Christians presented to the world a new way to live human life, and a new family model that became one of the principal factors in evangelization. A second-century Christian wrote a letter to someone called Diognetus. In it, he says that the Christians “marry as everyone else does and have children, but they do not abandon the newborns; they have a common table, but not a common bed” (V:6–7). In his Apology, Justin Martyr, an early Christian apologist and philosopher, reminded the emperors that they multiplied the laws about the family, which proved to be incapable of stopping its collapse. He then invited them to come to see Christian families, and promised that they would be convinced that Christians were Rome’s better allies in the reform of society, not her enemies.
But it wasn’t just family life that was different. Two devastating epidemics hit the Roman Empire. One lasted from AD 165 until AD 180, and another occurred in AD 251. The first plague, which killed between a quarter and a third of the population, was possibly smallpox; the second, equally as devastating, may have been measles.
Imagine being in a city stinking of death, piles of dead bodies all around, homes abandoned, the sick left to fend for themselves. All around you, your family and friends are dropping. You can never be sure if or when you will fall sick too. Your priests have confessed ignorance about what the gods are doing; your philosophers are of no help either. Your most famous physician is coping with the epidemic by leaving Rome and hiding out at his country estate.
But Christians have hope. And they have love. They do not appear to fear; rather, they act as if giving their life for the sake of caring for their sick brethren is the equivalent of martyrdom. Many of them die as they live out Matthew 25:34–40. But because they give basic nursing care to the sick, both their own people and their pagan neighbors, many of the sick recover!
Conscientious nursing care, as simple as providing food and water, cut the mortality rate of these plagues by at least two-thirds. Although many Christians died, the believers survived at a much higher rate than their pagan neighbors. And their pagan neighbors survived at a much higher rate than those who did not have Christian neighbors or relatives. The Christians did not fear death because they believed in the resurrection. They put into practice our Lord’s command to love one another.

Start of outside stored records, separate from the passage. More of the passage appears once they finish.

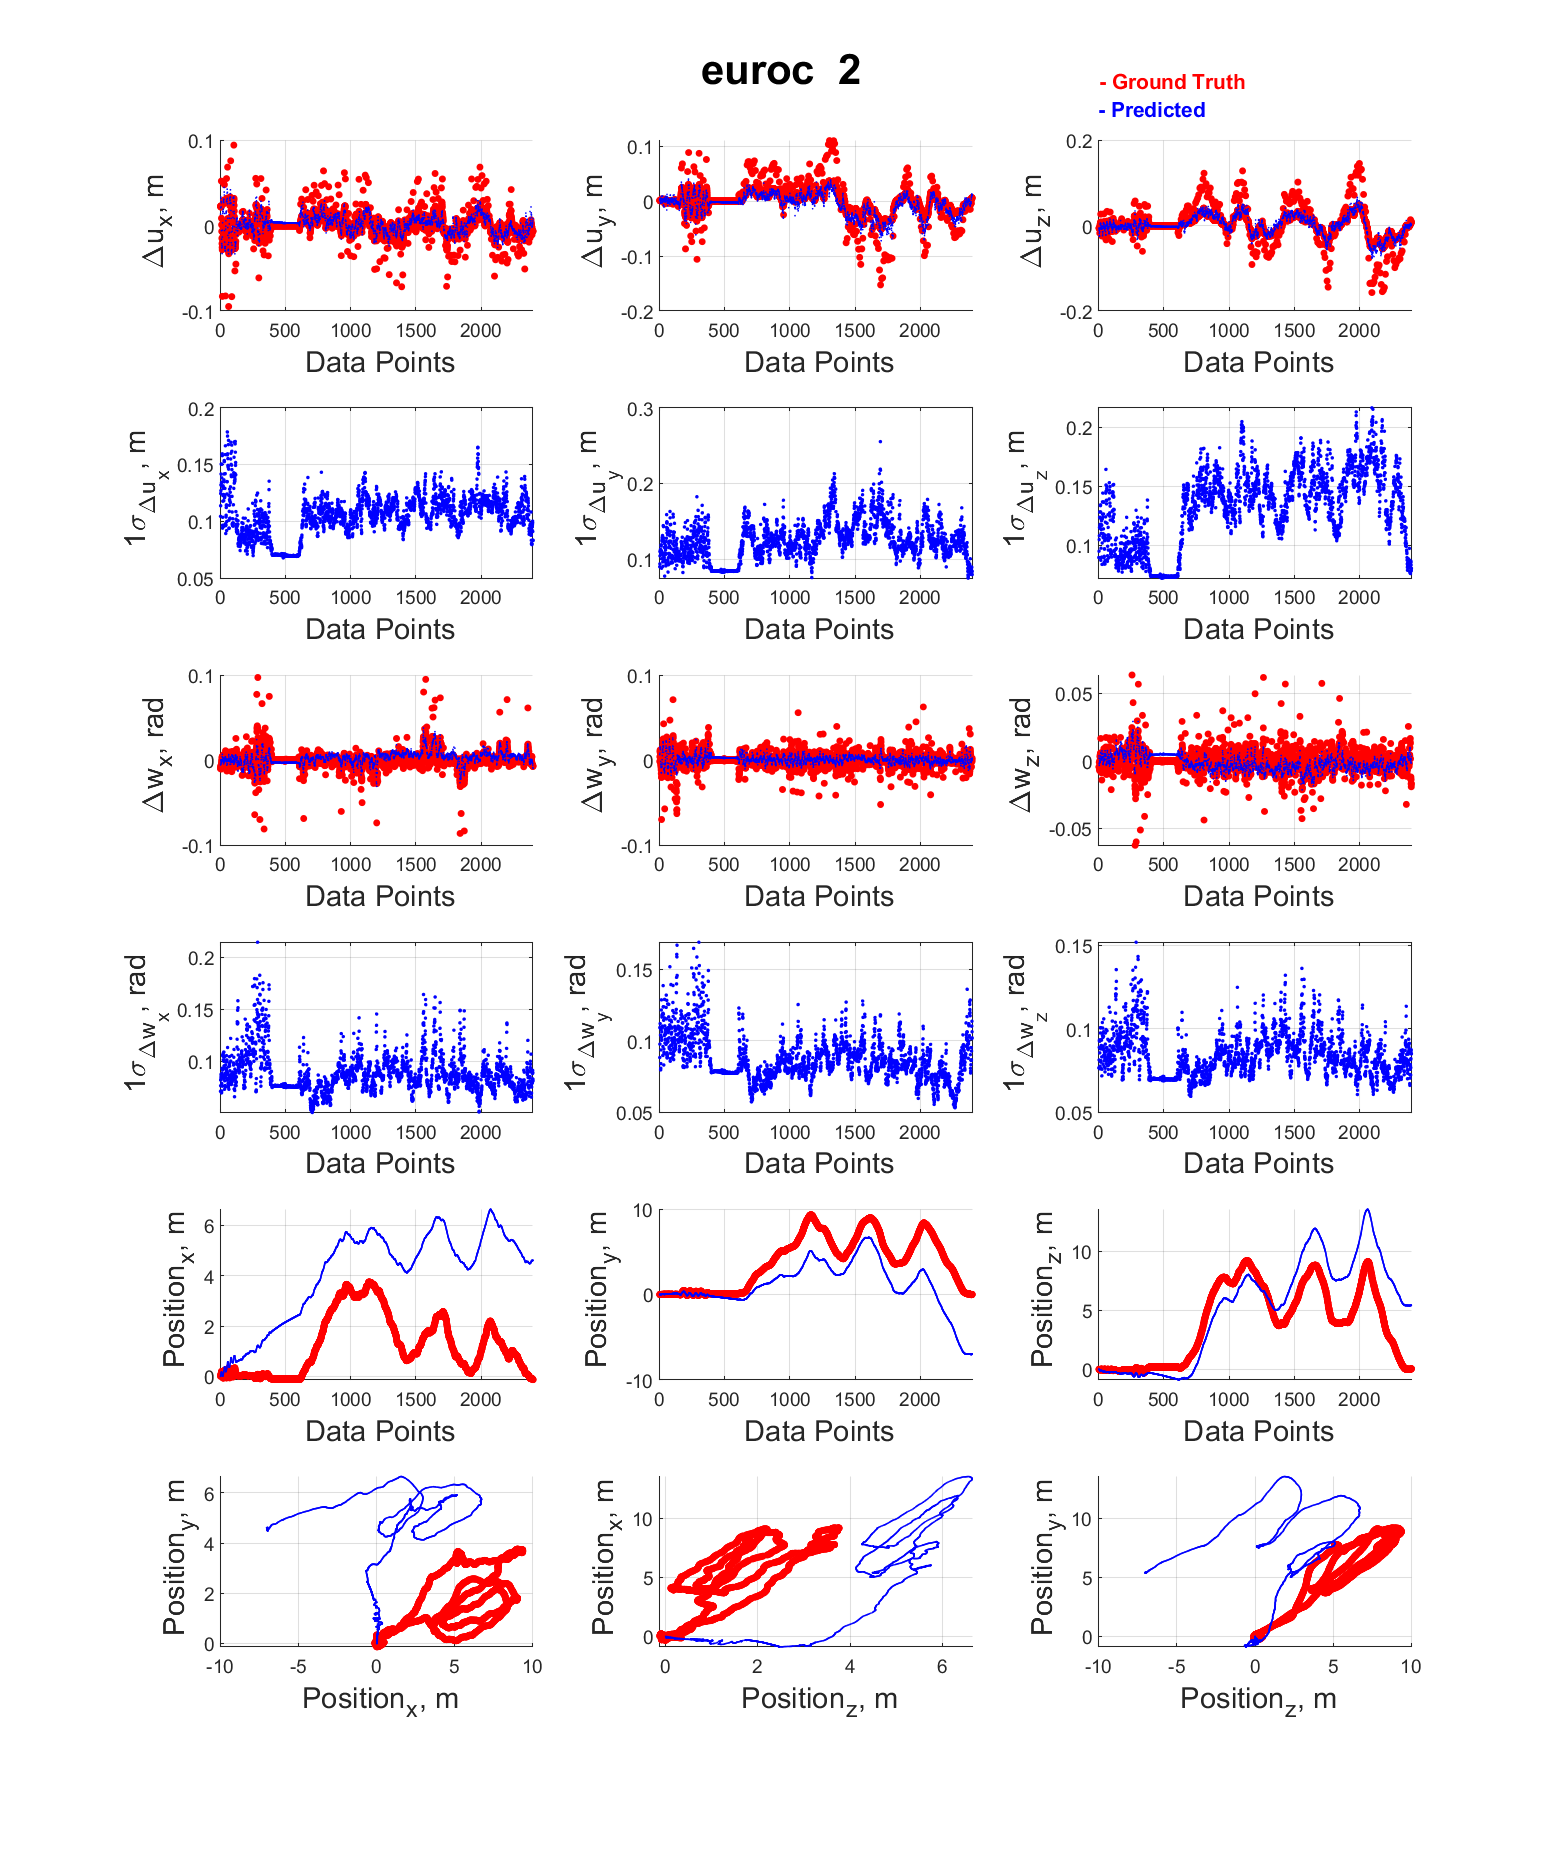
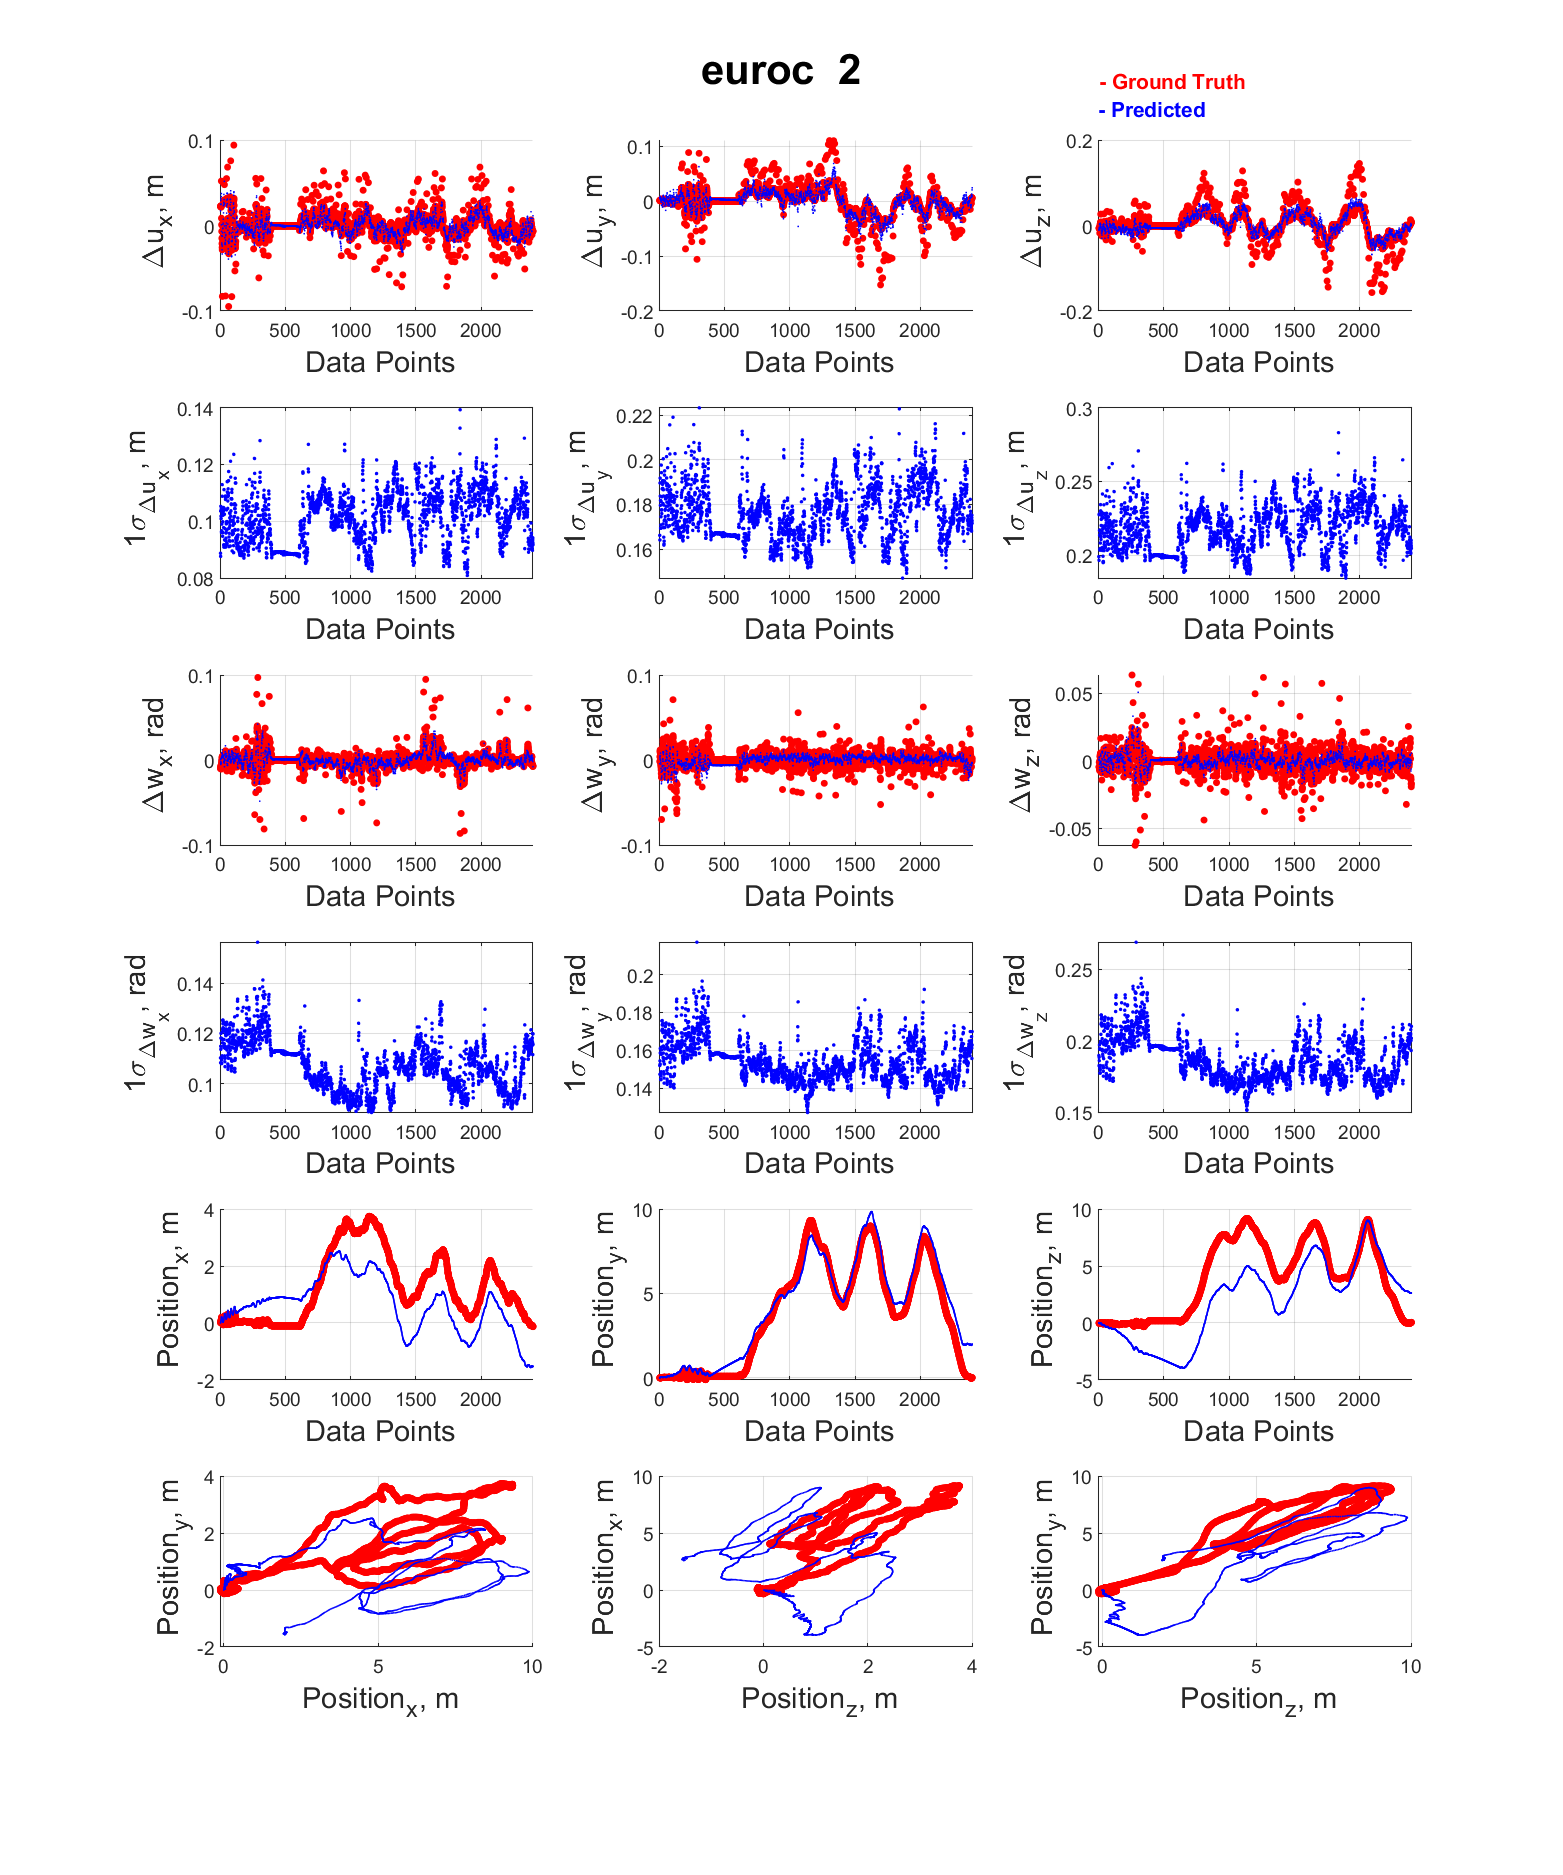
afasfasfad

diff --git a/Results/show_cnn.m b/Results/show_cnn.m
@@ -1,7 +1,7 @@
 clc, clear, close all
-dsName = 'airsim';
-subType = 'mr';
-seq = 2;
+dsName = 'euroc';
+subType = '';
+seq = 4;
 
 %% Get Ground Truth Info.
 gtPath = getGTPath(dsName,subType, seq);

. An apology is an explanation or defense of the Christian life usually in response to persecution. This letter dates from the second or third century. Both the author and the recipient are unknown.
. For further discussion see Cardinal Reniero Cantalamessa’s 5th Lenten homily: “The Armor of Light.” Cantalamessa's 5th Lenten homily: The armor of light (aleteia.org). downloaded 9/2/2022.